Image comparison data
• • • • • • •

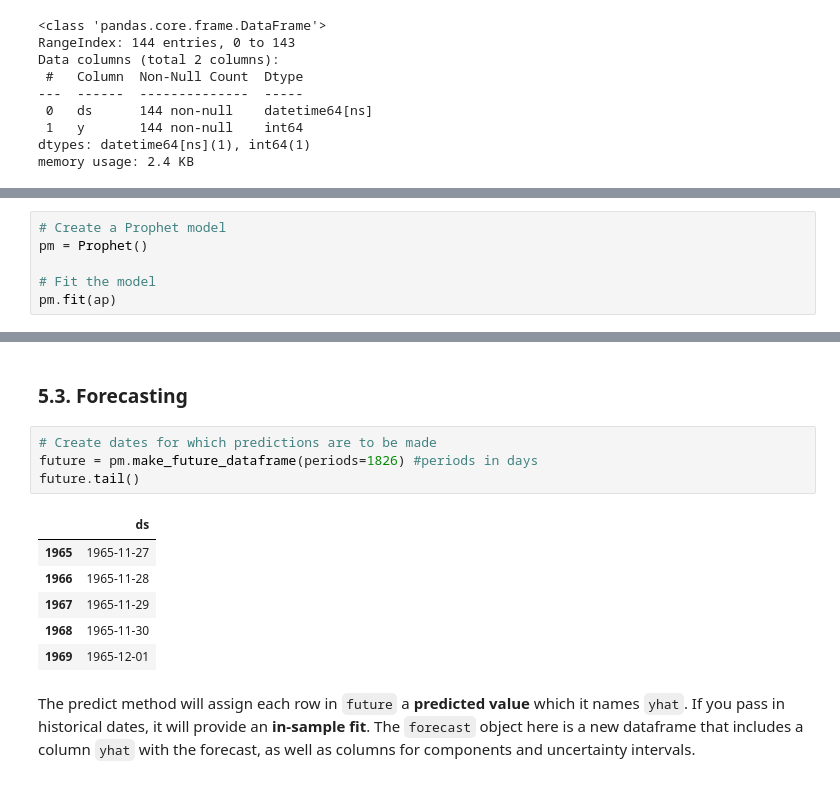
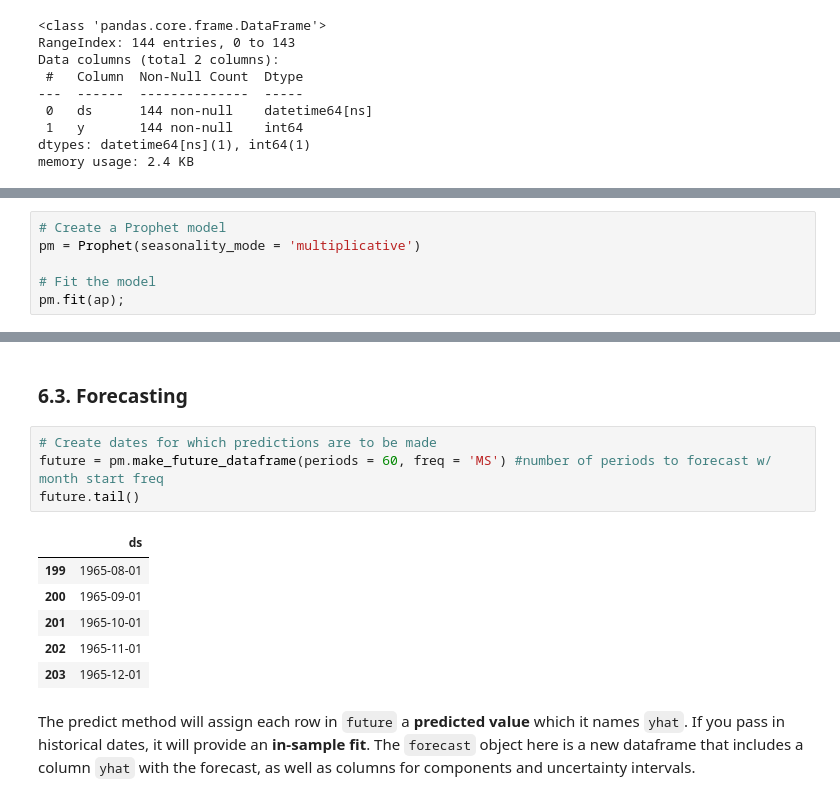
Before and after one commit to stolltho/iod_repo, a Jupyter notebook: Time-series/Time-series Project - AirPassengers_v2.ipynb, the cells around one changed output, grey strips where cells are left out. Drawn from its saved outputs; the diff is of its cells as text.

```diff
--- a/Time-series/Time-series Project - AirPassengers.ipynb
+++ b/Time-series/Time-series Project - AirPassengers_v2.ipynb
@@ -727,7 +837,7 @@ memory usage: 2.4 KB
 # %%
 # Create a Prophet model
-pm = Prophet()
+pm = Prophet(seasonality_mode = 'multiplicative')
 
 # Fit the model
-pm.fit(ap)
+pm.fit(ap);
 # %% [output]
@@ -737,16 +846,16 @@ pm.fit(ap)
 # %% [markdown]
-### 5.3. Forecasting
+### 6.3. Forecasting
 # %%
 # Create dates for which predictions are to be made
-future = pm.make_future_dataframe(periods=1826) #periods in days
+future = pm.make_future_dataframe(periods = 60, freq = 'MS') #number of periods to forecast w/ month start freq
 future.tail()
 # %% [output]
 |  | ds |
-| 1965 | 1965-11-27 |
-| 1966 | 1965-11-28 |
-| 1967 | 1965-11-29 |
-| 1968 | 1965-11-30 |
-| 1969 | 1965-12-01 |
+| 199 | 1965-08-01 |
+| 200 | 1965-09-01 |
+| 201 | 1965-10-01 |
+| 202 | 1965-11-01 |
+| 203 | 1965-12-01 |
 # %% [markdown]
 The predict method will assign each row in `future` a **predicted value** which it names `yhat`. If you pass in historical dates, it will provide an **in-sample fit**. The `forecast` object here is a new dataframe that includes a column `yhat` with the forecast, as well as columns for components and uncertainty intervals.
 # %%
```
Also changed, not shown: parts of 43 cells of this notebook.
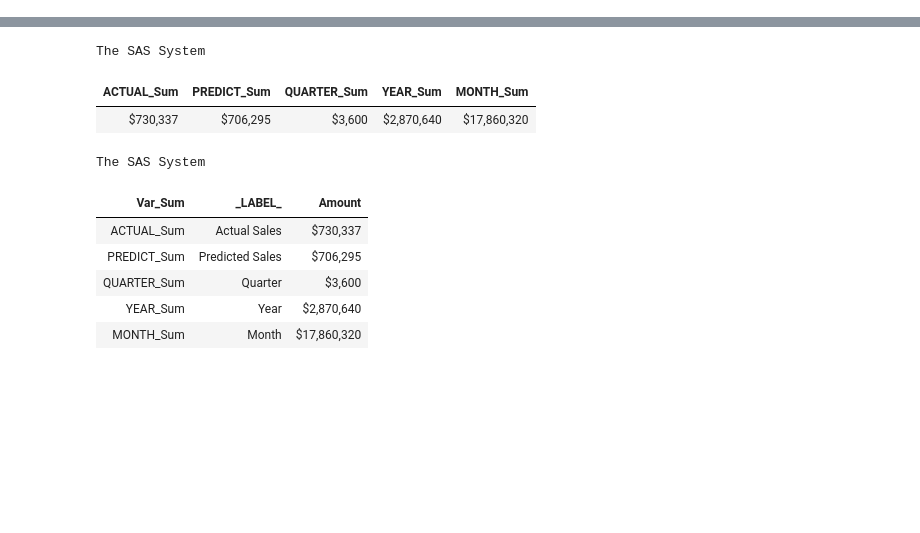
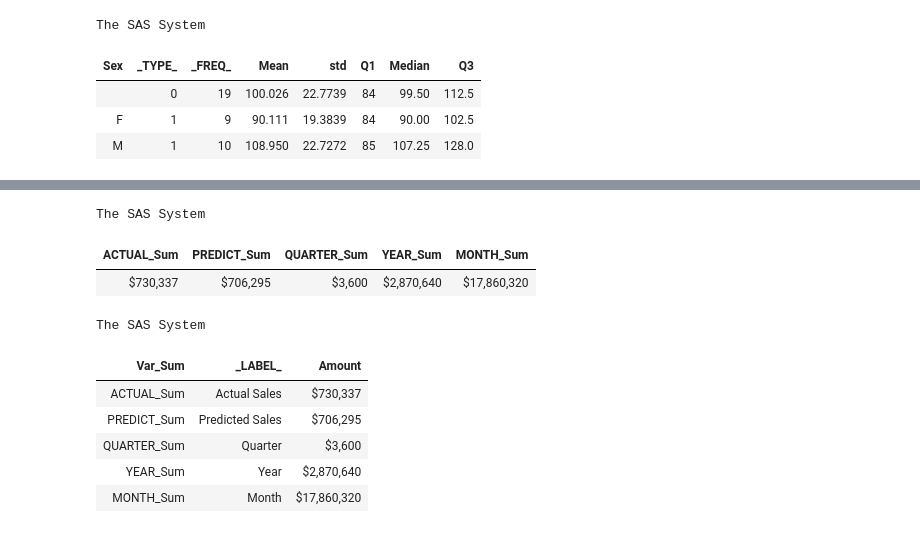
Before and after one commit to ProcJimi/curriculum, a Jupyter notebook: Week7/Week7.ipynb, the cells around one changed output, grey strips where cells are left out. Drawn from its saved outputs; the diff is of its cells as text; code cells hidden in the pictures; blank space fills up the shorter version.

```diff
--- a/Week7/Week7.ipynb
+++ b/Week7/Week7.ipynb
@@ -14,0 +45,17 @@ The MEANS Procedure
+# %%
+proc means data=sashelp.class mean std Q1 Median Q3 noprint;
+   var weight;
+   class sex;
+    output out=work.summary
+    Mean = Mean std =std
+    Q1=Q1 Median=Median Q3=Q3;
+run;
+
+proc print data=work.summary noobs;
+run;
+# %% [output]
+The SAS System
+| Sex | _TYPE_ | _FREQ_ | Mean | std | Q1 | Median | Q3 |
+|  | 0 | 19 | 100.026 | 22.7739 | 84 | 99.50 | 112.5 |
+| F | 1 | 9 | 90.111 | 19.3839 | 84 | 90.00 | 102.5 |
+| M | 1 | 10 | 108.950 | 22.7272 | 85 | 107.25 | 128.0 |
```
Also changed, not shown: parts of 11 cells of this notebook, 2 other files.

• • • • • • •

▶ _What to produce_:
With the images excluded, reproduce the data above precisely as written.

▶ _Output below_:
Before and after one commit to stolltho/iod_repo, a Jupyter notebook: Time-series/Time-series Project - AirPassengers_v2.ipynb, the cells around one changed output, grey strips where cells are left out. Drawn from its saved outputs; the diff is of its cells as text.

```diff
--- a/Time-series/Time-series Project - AirPassengers.ipynb
+++ b/Time-series/Time-series Project - AirPassengers_v2.ipynb
@@ -727,7 +837,7 @@ memory usage: 2.4 KB
 # %%
 # Create a Prophet model
-pm = Prophet()
+pm = Prophet(seasonality_mode = 'multiplicative')
 
 # Fit the model
-pm.fit(ap)
+pm.fit(ap);
 # %% [output]
@@ -737,16 +846,16 @@ pm.fit(ap)
 # %% [markdown]
-### 5.3. Forecasting
+### 6.3. Forecasting
 # %%
 # Create dates for which predictions are to be made
-future = pm.make_future_dataframe(periods=1826) #periods in days
+future = pm.make_future_dataframe(periods = 60, freq = 'MS') #number of periods to forecast w/ month start freq
 future.tail()
 # %% [output]
 |  | ds |
-| 1965 | 1965-11-27 |
-| 1966 | 1965-11-28 |
-| 1967 | 1965-11-29 |
-| 1968 | 1965-11-30 |
-| 1969 | 1965-12-01 |
+| 199 | 1965-08-01 |
+| 200 | 1965-09-01 |
+| 201 | 1965-10-01 |
+| 202 | 1965-11-01 |
+| 203 | 1965-12-01 |
 # %% [markdown]
 The predict method will assign each row in `future` a **predicted value** which it names `yhat`. If you pass in historical dates, it will provide an **in-sample fit**. The `forecast` object here is a new dataframe that includes a column `yhat` with the forecast, as well as columns for components and uncertainty intervals.
 # %%
```
Also changed, not shown: parts of 43 cells of this notebook.
Before and after one commit to ProcJimi/curriculum, a Jupyter notebook: Week7/Week7.ipynb, the cells around one changed output, grey strips where cells are left out. Drawn from its saved outputs; the diff is of its cells as text; code cells hidden in the pictures; blank space fills up the shorter version.

```diff
--- a/Week7/Week7.ipynb
+++ b/Week7/Week7.ipynb
@@ -14,0 +45,17 @@ The MEANS Procedure
+# %%
+proc means data=sashelp.class mean std Q1 Median Q3 noprint;
+   var weight;
+   class sex;
+    output out=work.summary
+    Mean = Mean std =std
+    Q1=Q1 Median=Median Q3=Q3;
+run;
+
+proc print data=work.summary noobs;
+run;
+# %% [output]
+The SAS System
+| Sex | _TYPE_ | _FREQ_ | Mean | std | Q1 | Median | Q3 |
+|  | 0 | 19 | 100.026 | 22.7739 | 84 | 99.50 | 112.5 |
+| F | 1 | 9 | 90.111 | 19.3839 | 84 | 90.00 | 102.5 |
+| M | 1 | 10 | 108.950 | 22.7272 | 85 | 107.25 | 128.0 |
```
Also changed, not shown: parts of 11 cells of this notebook, 2 other files.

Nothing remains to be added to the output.